Eating and drinking: Normally no restrictions, although a few procedures (gastric banding, anti-reflux surgery, surgery for oesophagogastric cancer) can require a liquid-only diet initially.
Recovery generally: Patients should expect to notice an almost daily increase in how much they can do without pain or discomfort.
Travel: Patients are advised not to fly for 24 hours after laparoscopy because of the possibility of expansion of carbon dioxide in the abdominal cavity. It’s considered sensible to use thromboembolic stockings if flying within the first month.

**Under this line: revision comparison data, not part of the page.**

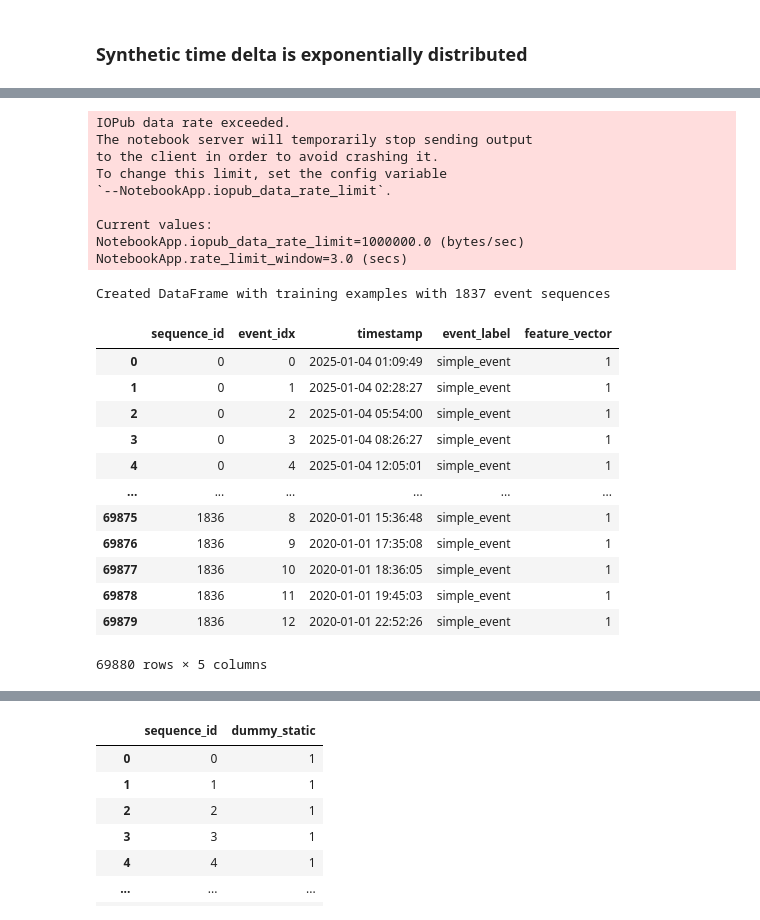
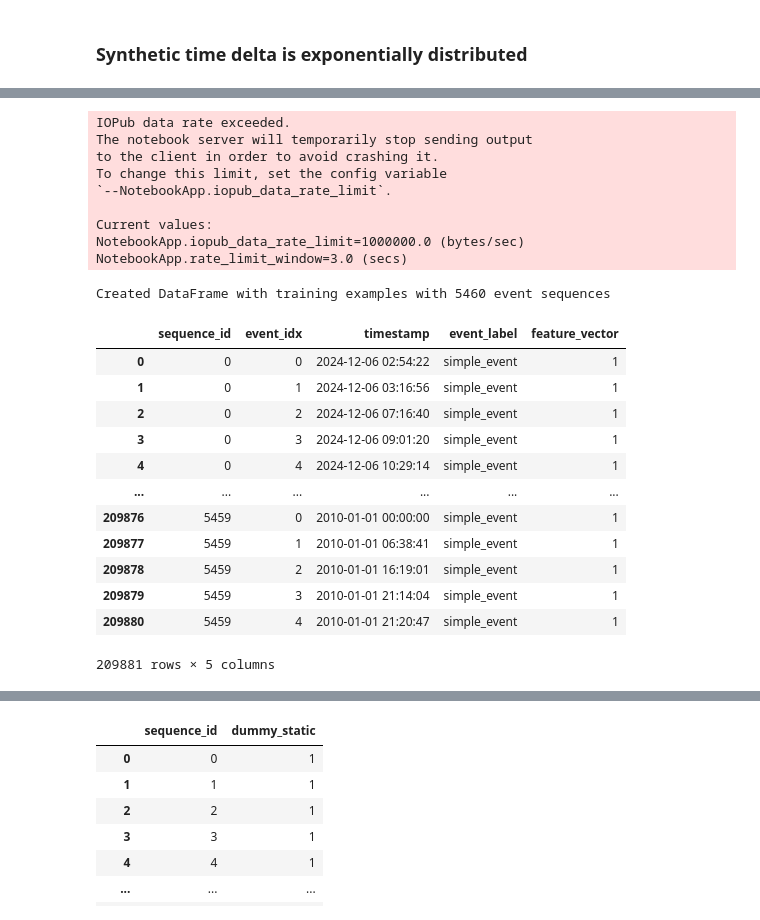
Before and after one commit to filipols/Master-thesis, a Jupyter notebook: notebooks/load_datasets.ipynb, the cells around one changed output, grey strips where cells are left out. Saved outputs shown, nothing was run; the diff lists cells and outputs as text; code cells hidden in the pictures.

```diff
--- a/notebooks/load_datasets.ipynb
+++ b/notebooks/load_datasets.ipynb
@@ -842,10 +822,10 @@ subject_df.head()
 ### Synthetic time delta is exponentially distributed
 # %%
 simple_df = pd.DataFrame(columns=['timestamp', 'subject_id', 'event_id', 'feature'])
-start_date = pd.to_datetime('2020-01-01')
+start_date = pd.to_datetime('2010-01-01')
 end_date = pd.to_datetime('2025-01-01')
 
-num_timestamps = 10000
+num_timestamps = 30000
 
 time_diff_mean_seconds = (end_date - start_date).total_seconds() / num_timestamps
 time_diff_seconds = np.random.exponential(scale=time_diff_mean_seconds, size=num_timestamps - 1) # Generate num_timestamps - 1 differences
@@ -878,25 +858,25 @@ Input data contains 10000 entries ranging from 2020-01-01 00:00:00 to 2025-01-11
 IOPub data rate exceeded.
 The notebook server will temporarily stop sending output
 to the client in order to avoid crashing it.
 To change this limit, set the config variable
 `--NotebookApp.iopub_data_rate_limit`.
 
 Current values:
 NotebookApp.iopub_data_rate_limit=1000000.0 (bytes/sec)
 NotebookApp.rate_limit_window=3.0 (secs)
-Created DataFrame with training examples with 1837 event sequences
+Created DataFrame with training examples with 5460 event sequences
 |  | sequence_id | event_idx | timestamp | event_label | feature_vector |
-| 0 | 0 | 0 | 2025-01-04 01:09:49 | simple_event | 1 |
-| 1 | 0 | 1 | 2025-01-04 02:28:27 | simple_event | 1 |
-| 2 | 0 | 2 | 2025-01-04 05:54:00 | simple_event | 1 |
-| 3 | 0 | 3 | 2025-01-04 08:26:27 | simple_event | 1 |
-| 4 | 0 | 4 | 2025-01-04 12:05:01 | simple_event | 1 |
+| 0 | 0 | 0 | 2024-12-06 02:54:22 | simple_event | 1 |
+| 1 | 0 | 1 | 2024-12-06 03:16:56 | simple_event | 1 |
+| 2 | 0 | 2 | 2024-12-06 07:16:40 | simple_event | 1 |
+| 3 | 0 | 3 | 2024-12-06 09:01:20 | simple_event | 1 |
+| 4 | 0 | 4 | 2024-12-06 10:29:14 | simple_event | 1 |
 | ... | ... | ... | ... | ... | ... |
-| 69875 | 1836 | 8 | 2020-01-01 15:36:48 | simple_event | 1 |
-| 69876 | 1836 | 9 | 2020-01-01 17:35:08 | simple_event | 1 |
-| 69877 | 1836 | 10 | 2020-01-01 18:36:05 | simple_event | 1 |
-| 69878 | 1836 | 11 | 2020-01-01 19:45:03 | simple_event | 1 |
-| 69879 | 1836 | 12 | 2020-01-01 22:52:26 | simple_event | 1 |
+| 209876 | 5459 | 0 | 2010-01-01 00:00:00 | simple_event | 1 |
+| 209877 | 5459 | 1 | 2010-01-01 06:38:41 | simple_event | 1 |
+| 209878 | 5459 | 2 | 2010-01-01 16:19:01 | simple_event | 1 |
+| 209879 | 5459 | 3 | 2010-01-01 21:14:04 | simple_event | 1 |
+| 209880 | 5459 | 4 | 2010-01-01 21:20:47 | simple_event | 1 |
-69880 rows × 5 columns
+209881 rows × 5 columns
 # %%
 # Add more event_labels
```
Also changed, not shown: parts of 11 cells of this notebook, 5 other files.
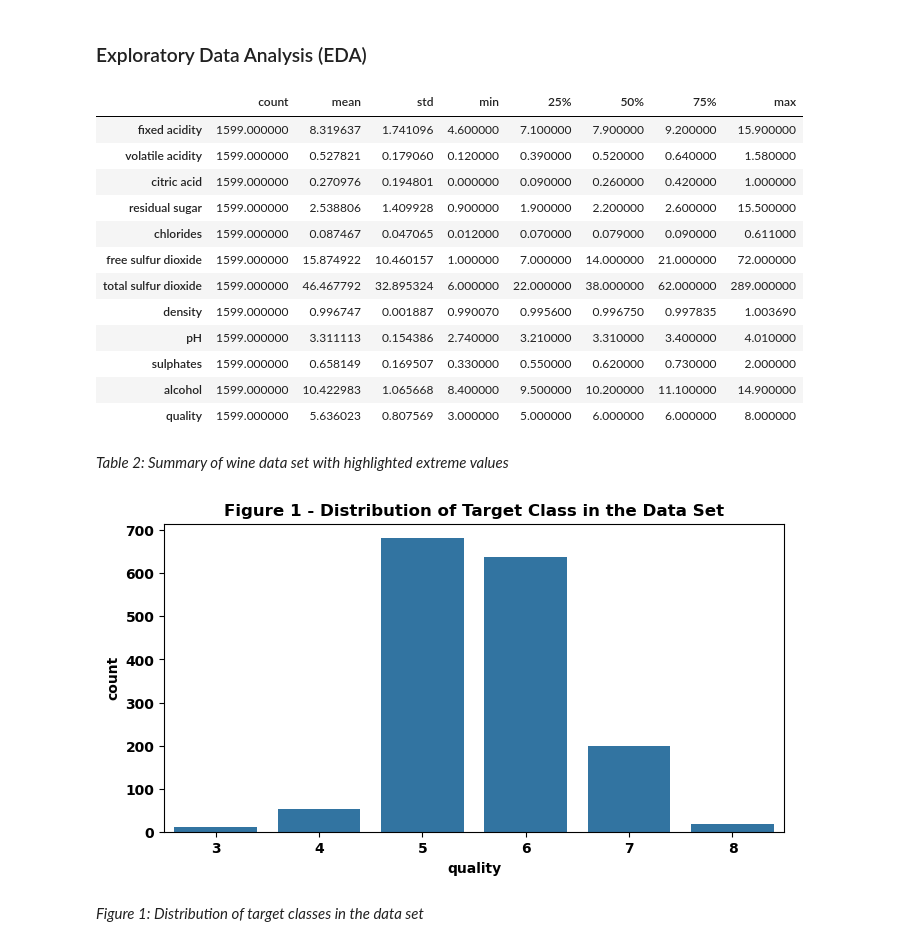
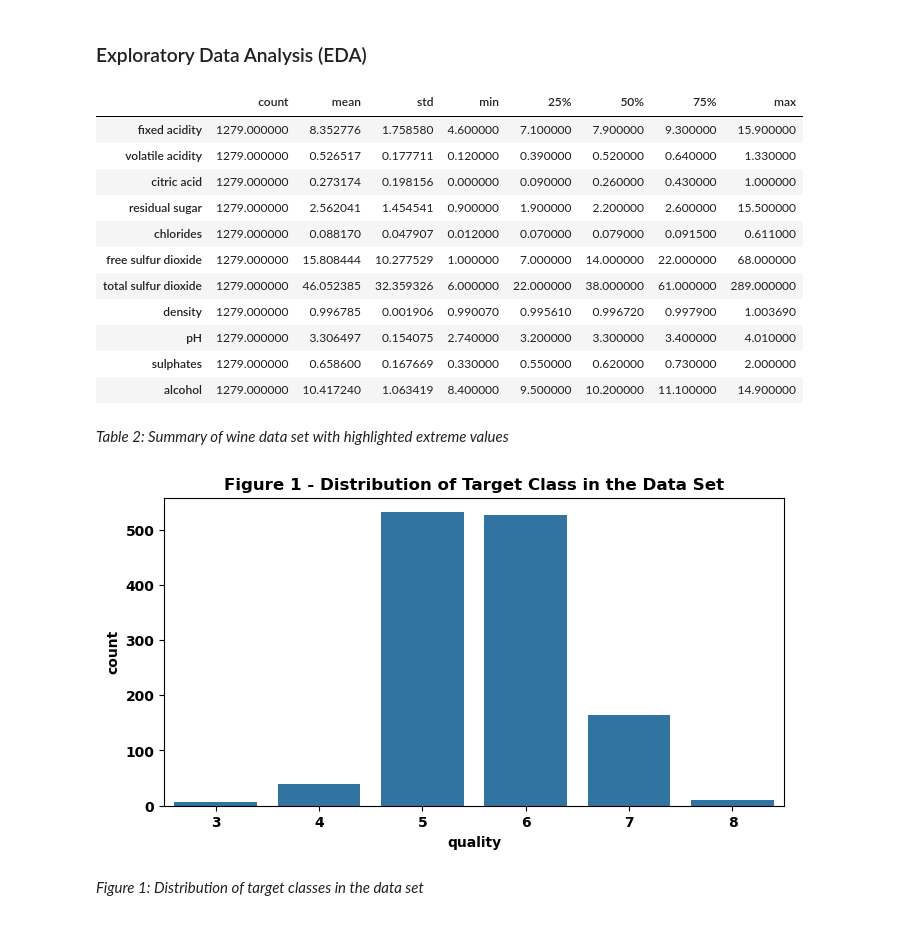
Before and after one commit to UBC-MDS/wine_quality_predictor_group1, a Jupyter notebook: notebooks/wine_predictor_analysis_report.ipynb, the cells around one changed output. Saved outputs shown, nothing was run; the diff lists cells and outputs as text; code cells hidden in the pictures.

```diff
--- a/notebooks/wine_predictor_analysis_report.ipynb
+++ b/notebooks/wine_predictor_analysis_report.ipynb
@@ -115,30 +124,29 @@ A thorough examination of the dataset revealed no missing values in any of the c
 # %% [markdown]
 ### Exploratory Data Analysis (EDA)
 # %%
-df.describe().T.style.background_gradient(cmap='Blues')
+X_train.describe().T.style.background_gradient(cmap='Blues')
 # %% [output]
 |  | count | mean | std | min | 25% | 50% | 75% | max |
-| fixed acidity | 1599.000000 | 8.319637 | 1.741096 | 4.600000 | 7.100000 | 7.900000 | 9.200000 | 15.900000 |
-| volatile acidity | 1599.000000 | 0.527821 | 0.179060 | 0.120000 | 0.390000 | 0.520000 | 0.640000 | 1.580000 |
-| citric acid | 1599.000000 | 0.270976 | 0.194801 | 0.000000 | 0.090000 | 0.260000 | 0.420000 | 1.000000 |
-| residual sugar | 1599.000000 | 2.538806 | 1.409928 | 0.900000 | 1.900000 | 2.200000 | 2.600000 | 15.500000 |
-| chlorides | 1599.000000 | 0.087467 | 0.047065 | 0.012000 | 0.070000 | 0.079000 | 0.090000 | 0.611000 |
-| free sulfur dioxide | 1599.000000 | 15.874922 | 10.460157 | 1.000000 | 7.000000 | 14.000000 | 21.000000 | 72.000000 |
-| total sulfur dioxide | 1599.000000 | 46.467792 | 32.895324 | 6.000000 | 22.000000 | 38.000000 | 62.000000 | 289.000000 |
-| density | 1599.000000 | 0.996747 | 0.001887 | 0.990070 | 0.995600 | 0.996750 | 0.997835 | 1.003690 |
-| pH | 1599.000000 | 3.311113 | 0.154386 | 2.740000 | 3.210000 | 3.310000 | 3.400000 | 4.010000 |
-| sulphates | 1599.000000 | 0.658149 | 0.169507 | 0.330000 | 0.550000 | 0.620000 | 0.730000 | 2.000000 |
-| alcohol | 1599.000000 | 10.422983 | 1.065668 | 8.400000 | 9.500000 | 10.200000 | 11.100000 | 14.900000 |
-| quality | 1599.000000 | 5.636023 | 0.807569 | 3.000000 | 5.000000 | 6.000000 | 6.000000 | 8.000000 |
+| fixed acidity | 1279.000000 | 8.352776 | 1.758580 | 4.600000 | 7.100000 | 7.900000 | 9.300000 | 15.900000 |
+| volatile acidity | 1279.000000 | 0.526517 | 0.177711 | 0.120000 | 0.390000 | 0.520000 | 0.640000 | 1.330000 |
+| citric acid | 1279.000000 | 0.273174 | 0.198156 | 0.000000 | 0.090000 | 0.260000 | 0.430000 | 1.000000 |
+| residual sugar | 1279.000000 | 2.562041 | 1.454541 | 0.900000 | 1.900000 | 2.200000 | 2.600000 | 15.500000 |
+| chlorides | 1279.000000 | 0.088170 | 0.047907 | 0.012000 | 0.070000 | 0.079000 | 0.091500 | 0.611000 |
+| free sulfur dioxide | 1279.000000 | 15.808444 | 10.277529 | 1.000000 | 7.000000 | 14.000000 | 22.000000 | 68.000000 |
+| total sulfur dioxide | 1279.000000 | 46.052385 | 32.359326 | 6.000000 | 22.000000 | 38.000000 | 61.000000 | 289.000000 |
+| density | 1279.000000 | 0.996785 | 0.001906 | 0.990070 | 0.995610 | 0.996720 | 0.997900 | 1.003690 |
+| pH | 1279.000000 | 3.306497 | 0.154075 | 2.740000 | 3.200000 | 3.300000 | 3.400000 | 4.010000 |
+| sulphates | 1279.000000 | 0.658600 | 0.167669 | 0.330000 | 0.550000 | 0.620000 | 0.730000 | 2.000000 |
+| alcohol | 1279.000000 | 10.417240 | 1.063419 | 8.400000 | 9.500000 | 10.200000 | 11.100000 | 14.900000 |
 # %% [markdown]
 _Table 2: Summary of wine data set with highlighted extreme values_
 # %%
 plt.figure(figsize=(8,4))
-sns.countplot(x='quality',data=df)
+sns.countplot(x=y_train)
 plt.title(f"Figure 1 - Distribution of Target Class in the Data Set")
 plt.show()
 # %% [output]
-[figure, old version]
+[figure, new version]
 # %% [markdown]
 _Figure 1: Distribution of target classes in the data set_
 # %% [markdown]
```
Also changed, not shown: parts of 11 cells of this notebook.
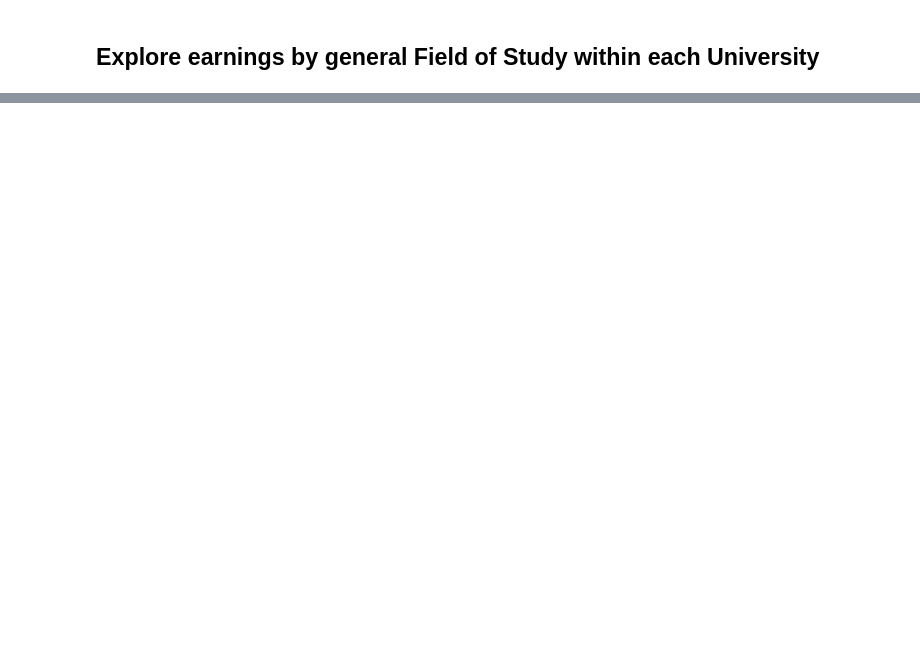
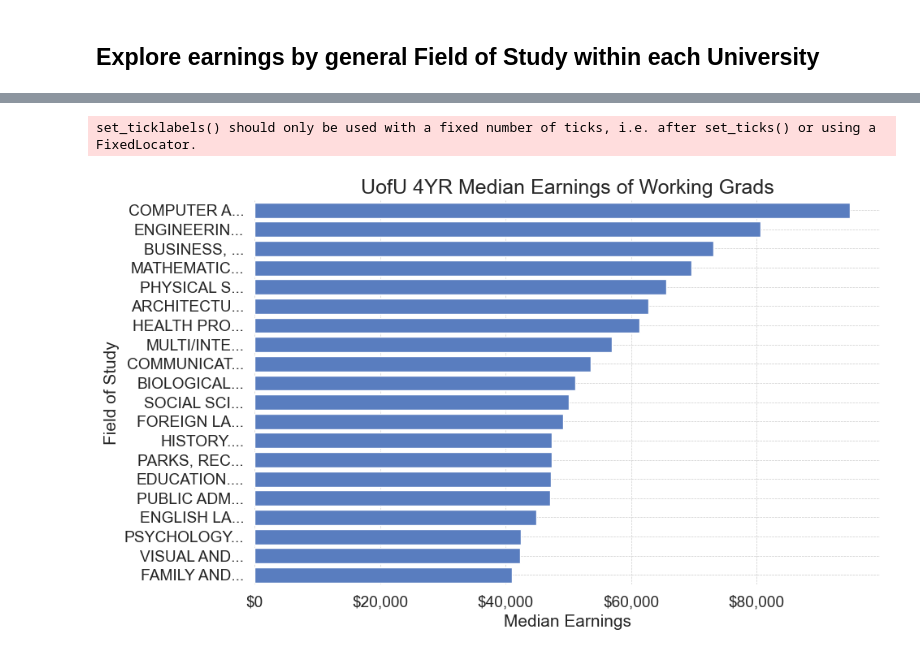
Before and after one commit to sven-soderborg/College_Outcomes, a Jupyter notebook: college_scorecard.ipynb, the cells around one changed output, grey strips where cells are left out. Saved outputs shown, nothing was run; the diff lists cells and outputs as text; code cells hidden in the pictures; blank space fills up the shorter version.

```diff
--- a/college_scorecard.ipynb
+++ b/college_scorecard.ipynb
@@ -316,0 +334,42 @@ Tight layout not applied. The bottom and top margins cannot be made large enough
+# %%
+import matplotlib.ticker as mtick
+
+# Scatter plot of UofU majors with 4yr earnings
+uofu_data = univ_field_4yr[univ_field_4yr['INSTNM_'] == 'University of Utah']
+uofu_data = uofu_data.sort_values(by='EARN_MDN_4YR_median', ascending=False)
+
+# 1. Styling
+sns.set_style("whitegrid")
+sns.set_context("notebook", font_scale=1.25)
+
+# 2. Palette
+palette = sns.color_palette("muted")
+
+# 3. Size and Aspect Ratio
+plt.figure(figsize=(10, 6))
+
+# Creating bar chart
+barplot = sns.barplot(x='EARN_MDN_4YR_median', y='CIPDEF_', data=uofu_data, color=palette[0], edgecolor='w')
+
+# Limiting y-axis tick label length to 20 characters
+y_ticklabels = [f"{label.get_text()[:10]}..." for label in barplot.get_yticklabels()]
+barplot.set_yticklabels(y_ticklabels)
+
+# Formatting x-axis tick labels with comma thousands separator and dollar sign
+fmt = '${x:,.0f}'
+tick = mtick.StrMethodFormatter(fmt)
+barplot.xaxis.set_major_formatter(tick)
+
+# 4. Plot Customizations
+plt.title('UofU 4YR Median Earnings of Working Grads', fontsize=18)
+plt.xlabel('Median Earnings', fontsize=15)
+plt.ylabel('Field of Study', fontsize=15)
+plt.grid(True, which='both', linestyle='--', linewidth=0.5)
+
+# 5. Despine
+sns.despine(left=True, bottom=True)
+plt.tight_layout()
+plt.show()
+# %% [output]
+set_ticklabels() should only be used with a fixed number of ticks, i.e. after set_ticks() or using a FixedLocator.
+[figure, added]
```
Also changed, not shown: parts of 2 cells of this notebook, 1 other file.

Swelling at the site: Might be due to haematoma, abscess, or seroma; important as seromas may be treatable conservatively, but abscesses and large haematomas are usually going to require surgical intervention.
- Haematoma: Usually shows up within 24 – 48 hours of surgery. May be painful and there may be bruising present. Overlying skin temperature is normal.
- Abscess: Typically 3 – 7 days after surgery. Likely to be very tender with hot, red overlying skin and sometimes visible purulent discharge.
- Seroma: Usually show up over a week post-op and cause only slight discomfort. Skin colour and temperature are normal.
Note that superficial wound infections can probably be treated in general practice, but contact surgery if there is any concern about possible deeper infection.
Thromboprophylaxis: In cancer patients, and normally in patients who’ve had bariatric surgery for morbid obesity, this is continued for a month.